A Fourth Movements in Entrepreneurship Book
Author: Daniel Hjorth,Chris Steyaert
Publisher: Edward Elgar Publishing
Category: Business & Economics
Stylish, bold, fiery, and full of zest, this book could well have been called Embodying Entrepreneurship . . . for perhaps the first time, we have a cultured, scholarly, in-the-flesh treatment of entrepreneurial life. Ranging from striptease to de Sade, the aboriginal to Christo, and the grotesque to the sublime, The Politics and Aesthetics of Entrepreneurship is a tantalizing and critically refreshing work throughout. This one could easily become the bad boy book of entrepreneurial studies, given how strongly it challenges (slaps?) existing entrepreneurship studies. Daved Barry, Universidade Nova de Lisboa, Portugal Daniel Hjorth and Chris Steyaert make a unique contribution to management education. Their ability to illustrate complex ideas through theatre and visual media is outstanding and much appreciated by a wide audience. This book is no exception. Their insights into the nature of entrepreneurship are fresh and original. Their style of presentation is both rich and rewarding. This is a book to surprise you and it will. Heather Höpfl, University of Essex, UK . . . the four books comprising the series would certainly be a valuable addition to any entrepreneurship library.

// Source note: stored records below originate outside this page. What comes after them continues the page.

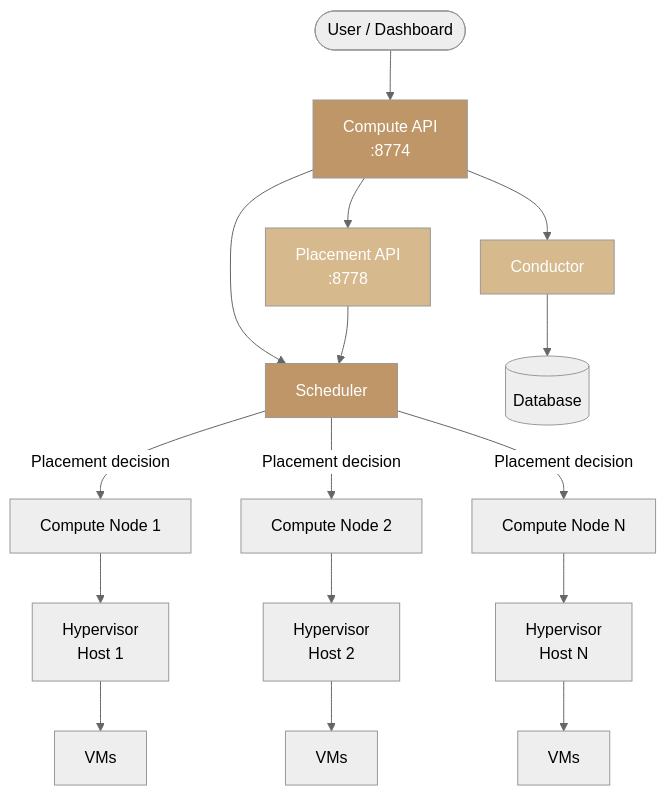
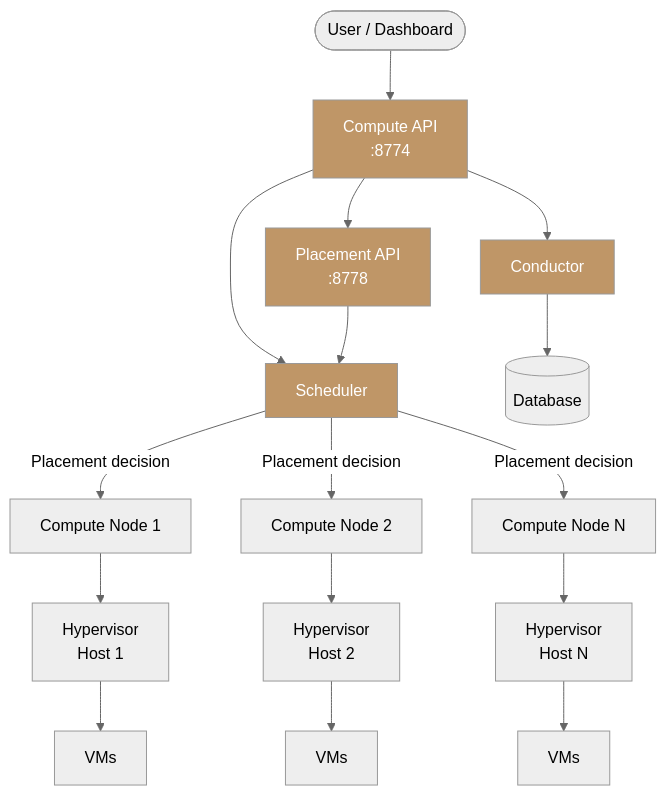
Before and after one commit to ankur-kumar87/docs-polystack: the diagram in services/compute/architecture.mdx, drawn with Mermaid (neutral theme). The commit also changed other lines of this file and 186 other files, not shown here.

````diff
--- a/services/compute/architecture.mdx
+++ b/services/compute/architecture.mdx
@@ -26,22 +26,22 @@
 ```mermaid
 graph TD
     U([User / Dashboard]) --> API[Compute API<br/>:8774]
     API --> SCH[Scheduler]
     SCH -->|Placement decision| CN1[Compute Node 1]
     SCH -->|Placement decision| CN2[Compute Node 2]
     SCH -->|Placement decision| CN3[Compute Node N]
     CN1 --> HV1[Hypervisor<br/>Host 1]
     CN2 --> HV2[Hypervisor<br/>Host 2]
     CN3 --> HV3[Hypervisor<br/>Host N]
     HV1 --> VM1[VMs]
     HV2 --> VM2[VMs]
     HV3 --> VM3[VMs]
     API --> PL[Placement API<br/>:8778]
     PL --> SCH
     API --> CON[Conductor]
     CON --> DB[(Database)]
     style API fill:#bf9667,color:#fff
     style SCH fill:#bf9667,color:#fff
-    style PL fill:#d7b98e,color:#fff
-    style CON fill:#d7b98e,color:#fff
+    style PL fill:#bf9667,color:#fff
+    style CON fill:#bf9667,color:#fff
 ```
````
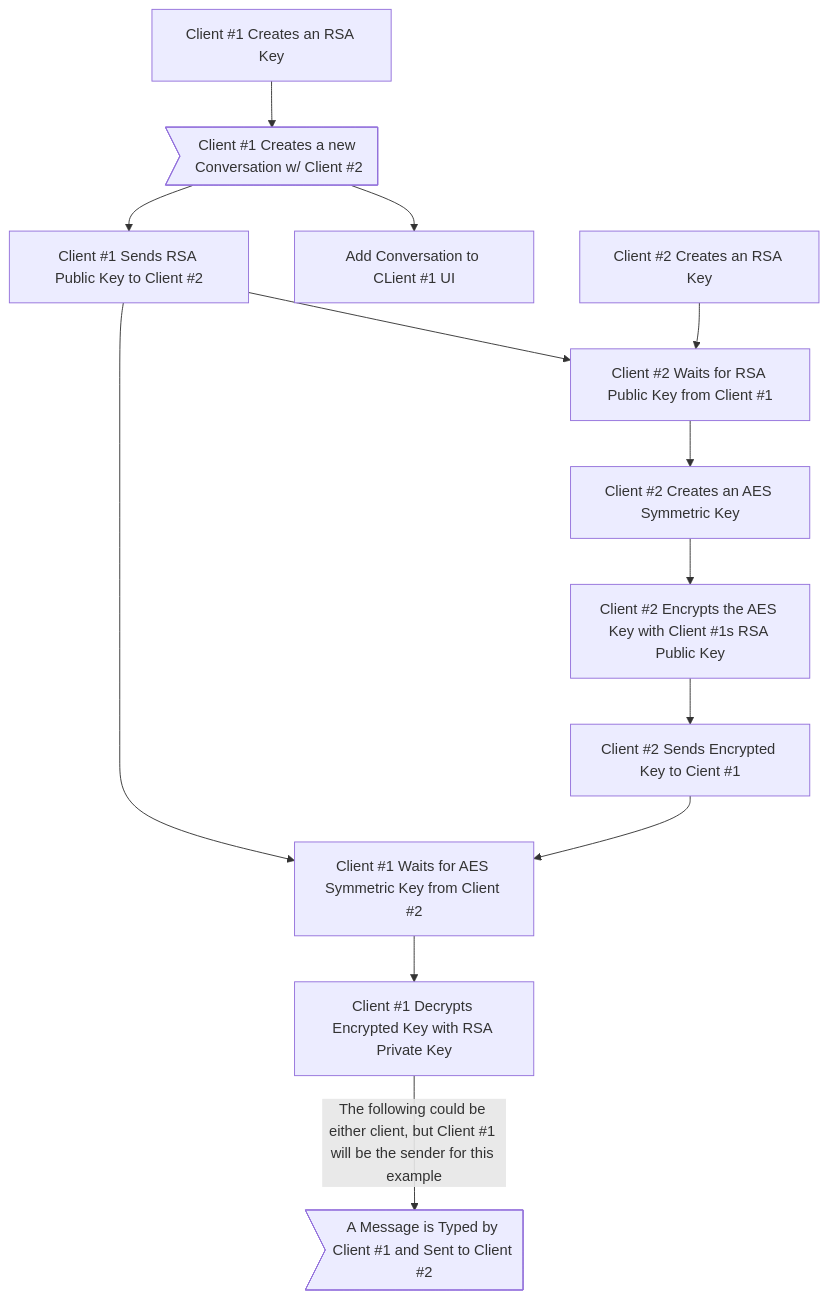
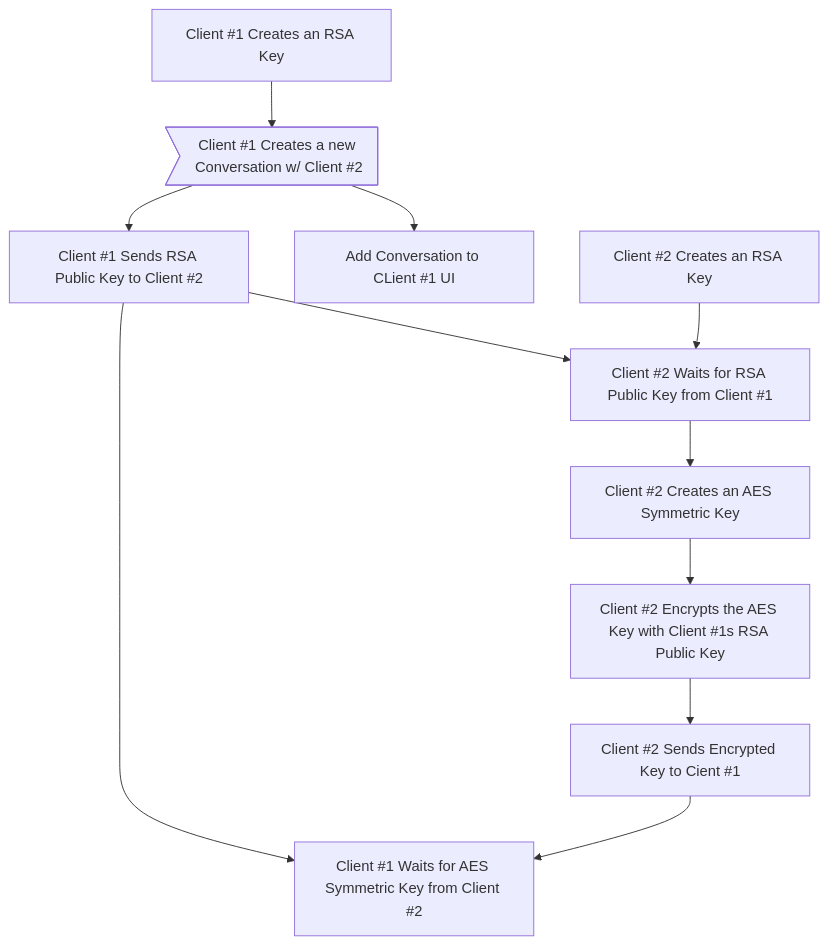
The diagram in README.md (xXCrash2BomberXx/TinyChat), drawn with Mermaid before and after one commit. The commit also changed other lines of this file, not shown here.

````diff
--- a/README.md
+++ b/README.md
@@ -72,16 +72,13 @@
 ```mermaid
 graph TB;
   A[Client #1 Creates an RSA Key] --> B>Client #1 Creates a new Conversation w/ Client #2];
   B --> D[Add Conversation to CLient #1 UI];
   B --> E[Client #1 Sends RSA Public Key to Client #2];
   E --> G[Client #2 Waits for RSA Public Key from Client #1];
   F[Client #2 Creates an RSA Key] --> G;
   G --> H[Client #2 Creates an AES Symmetric Key];
   H -->I[Client #2 Encrypts the AES Key with Client #1s RSA Public Key];
   I -->J[Client #2 Sends Encrypted Key to Cient #1];
   J --> K[Client #1 Waits for AES Symmetric Key from Client #2];
   E --> K;
-  K --> L[Client #1 Decrypts Encrypted Key with RSA Private Key];
-  L --> |The following could be either client, but Client #1 will be the sender for this example| M>A Message is Typed by Client #1 and Sent to Client #2];
-  
 ```
````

However, each book also stands alone as an individual purchase. Lorraine Warren, International Journal of Entrepreneurial Behaviour and Research This fourth book in the New Movements in Entrepreneurship series focuses on the politics and aesthetics of entrepreneurial processes, in order to shed light on entrepreneurial creation itself. Presenting original empirical material, the eminent contributors examine control and entrepreneurship in various organizational contexts. They go on to demonstrate how control can be exercised entrepreneurially, how art brings an entrepreneurial force into society, and how entrepreneurship operates by aesthetic moves. The need to move beyond the traditional focus on the economic and business implications of entrepreneurship is also discussed, as is the relevance of political and aesthetic theory to our understanding of entrepreneurship as a creative force. The book provides entrepreneurship studies with a new language, that in itself is an aesthetic effort with political implications, resulting in new theoretical, empirical and practical possibilities. It will prove a fascinating read for students, academics and researchers with an interest in entrepreneurship and management and creativity and aesthetics.